What you will do
Your answer should be the entries, repeated exactly.

(Beginning of Materials provided)

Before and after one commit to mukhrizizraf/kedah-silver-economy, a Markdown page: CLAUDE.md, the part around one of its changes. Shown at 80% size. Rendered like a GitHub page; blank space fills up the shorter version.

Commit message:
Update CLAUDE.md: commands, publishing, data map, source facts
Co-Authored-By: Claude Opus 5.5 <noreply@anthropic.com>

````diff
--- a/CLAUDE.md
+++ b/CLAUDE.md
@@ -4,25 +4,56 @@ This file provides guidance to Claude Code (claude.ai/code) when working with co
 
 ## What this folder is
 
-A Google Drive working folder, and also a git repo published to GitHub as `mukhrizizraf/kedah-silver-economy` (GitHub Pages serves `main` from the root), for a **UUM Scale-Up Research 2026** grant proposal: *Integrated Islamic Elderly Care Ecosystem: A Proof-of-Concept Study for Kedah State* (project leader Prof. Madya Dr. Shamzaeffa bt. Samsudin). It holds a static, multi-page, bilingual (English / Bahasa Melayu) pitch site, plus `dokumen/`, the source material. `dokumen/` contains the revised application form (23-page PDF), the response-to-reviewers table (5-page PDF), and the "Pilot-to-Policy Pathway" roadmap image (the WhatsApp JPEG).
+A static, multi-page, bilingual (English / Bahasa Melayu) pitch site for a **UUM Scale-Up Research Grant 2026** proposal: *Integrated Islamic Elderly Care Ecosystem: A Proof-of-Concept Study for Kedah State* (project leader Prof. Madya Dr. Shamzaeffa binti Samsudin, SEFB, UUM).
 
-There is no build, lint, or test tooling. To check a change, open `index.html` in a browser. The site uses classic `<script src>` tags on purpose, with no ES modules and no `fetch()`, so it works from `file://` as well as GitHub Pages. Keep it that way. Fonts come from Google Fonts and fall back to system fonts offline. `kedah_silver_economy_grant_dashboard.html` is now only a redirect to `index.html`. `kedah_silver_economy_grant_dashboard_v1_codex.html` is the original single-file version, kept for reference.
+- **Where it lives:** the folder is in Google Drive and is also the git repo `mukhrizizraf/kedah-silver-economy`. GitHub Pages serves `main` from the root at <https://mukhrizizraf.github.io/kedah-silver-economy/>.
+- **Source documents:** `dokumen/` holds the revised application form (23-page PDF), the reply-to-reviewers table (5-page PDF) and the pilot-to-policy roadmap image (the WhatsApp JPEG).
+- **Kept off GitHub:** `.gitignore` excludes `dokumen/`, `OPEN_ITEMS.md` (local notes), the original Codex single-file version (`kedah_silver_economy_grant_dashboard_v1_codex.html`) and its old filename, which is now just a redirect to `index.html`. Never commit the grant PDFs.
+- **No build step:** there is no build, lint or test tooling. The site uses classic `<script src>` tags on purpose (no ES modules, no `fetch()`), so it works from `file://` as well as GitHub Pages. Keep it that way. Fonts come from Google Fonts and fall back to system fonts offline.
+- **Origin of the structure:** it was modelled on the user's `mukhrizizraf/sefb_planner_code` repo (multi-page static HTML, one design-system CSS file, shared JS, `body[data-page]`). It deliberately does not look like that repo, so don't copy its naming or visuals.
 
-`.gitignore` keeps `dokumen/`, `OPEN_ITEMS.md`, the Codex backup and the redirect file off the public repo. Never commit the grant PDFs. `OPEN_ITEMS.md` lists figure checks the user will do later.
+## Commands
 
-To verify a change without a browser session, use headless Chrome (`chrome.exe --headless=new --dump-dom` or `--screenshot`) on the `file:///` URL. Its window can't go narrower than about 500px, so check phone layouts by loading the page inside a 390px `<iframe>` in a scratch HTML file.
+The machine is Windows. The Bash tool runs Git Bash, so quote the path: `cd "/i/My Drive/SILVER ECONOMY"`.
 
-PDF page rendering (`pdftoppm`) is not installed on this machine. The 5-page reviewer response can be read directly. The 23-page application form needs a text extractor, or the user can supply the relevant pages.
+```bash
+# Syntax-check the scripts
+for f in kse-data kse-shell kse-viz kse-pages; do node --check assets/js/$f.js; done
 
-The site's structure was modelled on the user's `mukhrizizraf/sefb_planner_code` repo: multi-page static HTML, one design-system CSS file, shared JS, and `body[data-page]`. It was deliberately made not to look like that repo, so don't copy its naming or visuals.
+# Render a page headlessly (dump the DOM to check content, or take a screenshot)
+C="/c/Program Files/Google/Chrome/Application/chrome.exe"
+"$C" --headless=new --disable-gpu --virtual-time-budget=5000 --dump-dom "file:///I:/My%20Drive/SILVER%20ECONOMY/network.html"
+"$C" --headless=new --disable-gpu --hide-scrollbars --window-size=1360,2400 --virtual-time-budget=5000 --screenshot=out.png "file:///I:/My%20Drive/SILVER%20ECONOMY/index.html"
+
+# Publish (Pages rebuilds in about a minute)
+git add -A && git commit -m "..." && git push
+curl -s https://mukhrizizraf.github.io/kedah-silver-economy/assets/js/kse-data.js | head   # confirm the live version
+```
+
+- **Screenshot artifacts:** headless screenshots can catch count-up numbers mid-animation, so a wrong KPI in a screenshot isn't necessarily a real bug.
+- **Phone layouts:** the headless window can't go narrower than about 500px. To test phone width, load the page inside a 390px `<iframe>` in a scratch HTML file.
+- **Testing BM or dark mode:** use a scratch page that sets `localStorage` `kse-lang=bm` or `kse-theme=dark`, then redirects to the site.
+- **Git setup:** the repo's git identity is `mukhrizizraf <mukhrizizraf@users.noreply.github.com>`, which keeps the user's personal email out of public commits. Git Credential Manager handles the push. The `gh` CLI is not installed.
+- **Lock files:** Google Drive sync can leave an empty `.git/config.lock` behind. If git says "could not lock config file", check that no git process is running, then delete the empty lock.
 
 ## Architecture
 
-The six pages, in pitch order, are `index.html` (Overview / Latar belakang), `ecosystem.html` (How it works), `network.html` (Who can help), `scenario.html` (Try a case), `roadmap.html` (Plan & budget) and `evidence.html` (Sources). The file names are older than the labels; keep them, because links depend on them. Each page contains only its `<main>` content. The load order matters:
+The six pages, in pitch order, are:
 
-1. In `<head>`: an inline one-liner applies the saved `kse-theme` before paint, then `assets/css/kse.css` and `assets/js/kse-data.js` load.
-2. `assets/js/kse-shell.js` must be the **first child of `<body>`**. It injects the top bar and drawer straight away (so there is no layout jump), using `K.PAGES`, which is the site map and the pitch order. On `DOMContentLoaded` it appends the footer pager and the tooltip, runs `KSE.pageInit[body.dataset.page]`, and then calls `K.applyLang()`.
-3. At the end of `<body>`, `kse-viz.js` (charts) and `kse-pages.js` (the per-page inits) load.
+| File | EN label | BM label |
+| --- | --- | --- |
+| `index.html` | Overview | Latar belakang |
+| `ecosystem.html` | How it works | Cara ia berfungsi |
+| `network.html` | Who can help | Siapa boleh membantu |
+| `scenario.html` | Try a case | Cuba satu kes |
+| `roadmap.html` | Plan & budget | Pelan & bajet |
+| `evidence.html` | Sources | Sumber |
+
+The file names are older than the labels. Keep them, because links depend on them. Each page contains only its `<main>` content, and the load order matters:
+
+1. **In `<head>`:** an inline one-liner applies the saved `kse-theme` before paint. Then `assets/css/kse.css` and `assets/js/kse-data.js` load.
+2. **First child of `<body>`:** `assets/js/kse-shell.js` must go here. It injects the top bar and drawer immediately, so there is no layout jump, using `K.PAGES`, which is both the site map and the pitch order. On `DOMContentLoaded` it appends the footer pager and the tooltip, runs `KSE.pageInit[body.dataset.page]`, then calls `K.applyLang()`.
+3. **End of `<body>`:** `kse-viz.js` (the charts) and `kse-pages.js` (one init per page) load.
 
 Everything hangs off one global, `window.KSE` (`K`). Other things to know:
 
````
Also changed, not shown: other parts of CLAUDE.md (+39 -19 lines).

(End of Materials provided)

Response to this task
Before and after one commit to mukhrizizraf/kedah-silver-economy, a Markdown page: CLAUDE.md, the part around one of its changes. Shown at 80% size. Rendered like a GitHub page; blank space fills up the shorter version.

Commit message:
Update CLAUDE.md: commands, publishing, data map, source facts
Co-Authored-By: Claude Opus 5.5 <noreply@anthropic.com>

````diff
--- a/CLAUDE.md
+++ b/CLAUDE.md
@@ -4,25 +4,56 @@ This file provides guidance to Claude Code (claude.ai/code) when working with co
 
 ## What this folder is
 
-A Google Drive working folder, and also a git repo published to GitHub as `mukhrizizraf/kedah-silver-economy` (GitHub Pages serves `main` from the root), for a **UUM Scale-Up Research 2026** grant proposal: *Integrated Islamic Elderly Care Ecosystem: A Proof-of-Concept Study for Kedah State* (project leader Prof. Madya Dr. Shamzaeffa bt. Samsudin). It holds a static, multi-page, bilingual (English / Bahasa Melayu) pitch site, plus `dokumen/`, the source material. `dokumen/` contains the revised application form (23-page PDF), the response-to-reviewers table (5-page PDF), and the "Pilot-to-Policy Pathway" roadmap image (the WhatsApp JPEG).
+A static, multi-page, bilingual (English / Bahasa Melayu) pitch site for a **UUM Scale-Up Research Grant 2026** proposal: *Integrated Islamic Elderly Care Ecosystem: A Proof-of-Concept Study for Kedah State* (project leader Prof. Madya Dr. Shamzaeffa binti Samsudin, SEFB, UUM).
 
-There is no build, lint, or test tooling. To check a change, open `index.html` in a browser. The site uses classic `<script src>` tags on purpose, with no ES modules and no `fetch()`, so it works from `file://` as well as GitHub Pages. Keep it that way. Fonts come from Google Fonts and fall back to system fonts offline. `kedah_silver_economy_grant_dashboard.html` is now only a redirect to `index.html`. `kedah_silver_economy_grant_dashboard_v1_codex.html` is the original single-file version, kept for reference.
+- **Where it lives:** the folder is in Google Drive and is also the git repo `mukhrizizraf/kedah-silver-economy`. GitHub Pages serves `main` from the root at <https://mukhrizizraf.github.io/kedah-silver-economy/>.
+- **Source documents:** `dokumen/` holds the revised application form (23-page PDF), the reply-to-reviewers table (5-page PDF) and the pilot-to-policy roadmap image (the WhatsApp JPEG).
+- **Kept off GitHub:** `.gitignore` excludes `dokumen/`, `OPEN_ITEMS.md` (local notes), the original Codex single-file version (`kedah_silver_economy_grant_dashboard_v1_codex.html`) and its old filename, which is now just a redirect to `index.html`. Never commit the grant PDFs.
+- **No build step:** there is no build, lint or test tooling. The site uses classic `<script src>` tags on purpose (no ES modules, no `fetch()`), so it works from `file://` as well as GitHub Pages. Keep it that way. Fonts come from Google Fonts and fall back to system fonts offline.
+- **Origin of the structure:** it was modelled on the user's `mukhrizizraf/sefb_planner_code` repo (multi-page static HTML, one design-system CSS file, shared JS, `body[data-page]`). It deliberately does not look like that repo, so don't copy its naming or visuals.
 
-`.gitignore` keeps `dokumen/`, `OPEN_ITEMS.md`, the Codex backup and the redirect file off the public repo. Never commit the grant PDFs. `OPEN_ITEMS.md` lists figure checks the user will do later.
+## Commands
 
-To verify a change without a browser session, use headless Chrome (`chrome.exe --headless=new --dump-dom` or `--screenshot`) on the `file:///` URL. Its window can't go narrower than about 500px, so check phone layouts by loading the page inside a 390px `<iframe>` in a scratch HTML file.
+The machine is Windows. The Bash tool runs Git Bash, so quote the path: `cd "/i/My Drive/SILVER ECONOMY"`.
 
-PDF page rendering (`pdftoppm`) is not installed on this machine. The 5-page reviewer response can be read directly. The 23-page application form needs a text extractor, or the user can supply the relevant pages.
+```bash
+# Syntax-check the scripts
+for f in kse-data kse-shell kse-viz kse-pages; do node --check assets/js/$f.js; done
 
-The site's structure was modelled on the user's `mukhrizizraf/sefb_planner_code` repo: multi-page static HTML, one design-system CSS file, shared JS, and `body[data-page]`. It was deliberately made not to look like that repo, so don't copy its naming or visuals.
+# Render a page headlessly (dump the DOM to check content, or take a screenshot)
+C="/c/Program Files/Google/Chrome/Application/chrome.exe"
+"$C" --headless=new --disable-gpu --virtual-time-budget=5000 --dump-dom "file:///I:/My%20Drive/SILVER%20ECONOMY/network.html"
+"$C" --headless=new --disable-gpu --hide-scrollbars --window-size=1360,2400 --virtual-time-budget=5000 --screenshot=out.png "file:///I:/My%20Drive/SILVER%20ECONOMY/index.html"
+
+# Publish (Pages rebuilds in about a minute)
+git add -A && git commit -m "..." && git push
+curl -s https://mukhrizizraf.github.io/kedah-silver-economy/assets/js/kse-data.js | head   # confirm the live version
+```
+
+- **Screenshot artifacts:** headless screenshots can catch count-up numbers mid-animation, so a wrong KPI in a screenshot isn't necessarily a real bug.
+- **Phone layouts:** the headless window can't go narrower than about 500px. To test phone width, load the page inside a 390px `<iframe>` in a scratch HTML file.
+- **Testing BM or dark mode:** use a scratch page that sets `localStorage` `kse-lang=bm` or `kse-theme=dark`, then redirects to the site.
+- **Git setup:** the repo's git identity is `mukhrizizraf <mukhrizizraf@users.noreply.github.com>`, which keeps the user's personal email out of public commits. Git Credential Manager handles the push. The `gh` CLI is not installed.
+- **Lock files:** Google Drive sync can leave an empty `.git/config.lock` behind. If git says "could not lock config file", check that no git process is running, then delete the empty lock.
 
 ## Architecture
 
-The six pages, in pitch order, are `index.html` (Overview / Latar belakang), `ecosystem.html` (How it works), `network.html` (Who can help), `scenario.html` (Try a case), `roadmap.html` (Plan & budget) and `evidence.html` (Sources). The file names are older than the labels; keep them, because links depend on them. Each page contains only its `<main>` content. The load order matters:
+The six pages, in pitch order, are:
 
-1. In `<head>`: an inline one-liner applies the saved `kse-theme` before paint, then `assets/css/kse.css` and `assets/js/kse-data.js` load.
-2. `assets/js/kse-shell.js` must be the **first child of `<body>`**. It injects the top bar and drawer straight away (so there is no layout jump), using `K.PAGES`, which is the site map and the pitch order. On `DOMContentLoaded` it appends the footer pager and the tooltip, runs `KSE.pageInit[body.dataset.page]`, and then calls `K.applyLang()`.
-3. At the end of `<body>`, `kse-viz.js` (charts) and `kse-pages.js` (the per-page inits) load.
+| File | EN label | BM label |
+| --- | --- | --- |
+| `index.html` | Overview | Latar belakang |
+| `ecosystem.html` | How it works | Cara ia berfungsi |
+| `network.html` | Who can help | Siapa boleh membantu |
+| `scenario.html` | Try a case | Cuba satu kes |
+| `roadmap.html` | Plan & budget | Pelan & bajet |
+| `evidence.html` | Sources | Sumber |
+
+The file names are older than the labels. Keep them, because links depend on them. Each page contains only its `<main>` content, and the load order matters:
+
+1. **In `<head>`:** an inline one-liner applies the saved `kse-theme` before paint. Then `assets/css/kse.css` and `assets/js/kse-data.js` load.
+2. **First child of `<body>`:** `assets/js/kse-shell.js` must go here. It injects the top bar and drawer immediately, so there is no layout jump, using `K.PAGES`, which is both the site map and the pitch order. On `DOMContentLoaded` it appends the footer pager and the tooltip, runs `KSE.pageInit[body.dataset.page]`, then calls `K.applyLang()`.
+3. **End of `<body>`:** `kse-viz.js` (the charts) and `kse-pages.js` (one init per page) load.
 
 Everything hangs off one global, `window.KSE` (`K`). Other things to know:
 
````
Also changed, not shown: other parts of CLAUDE.md (+39 -19 lines).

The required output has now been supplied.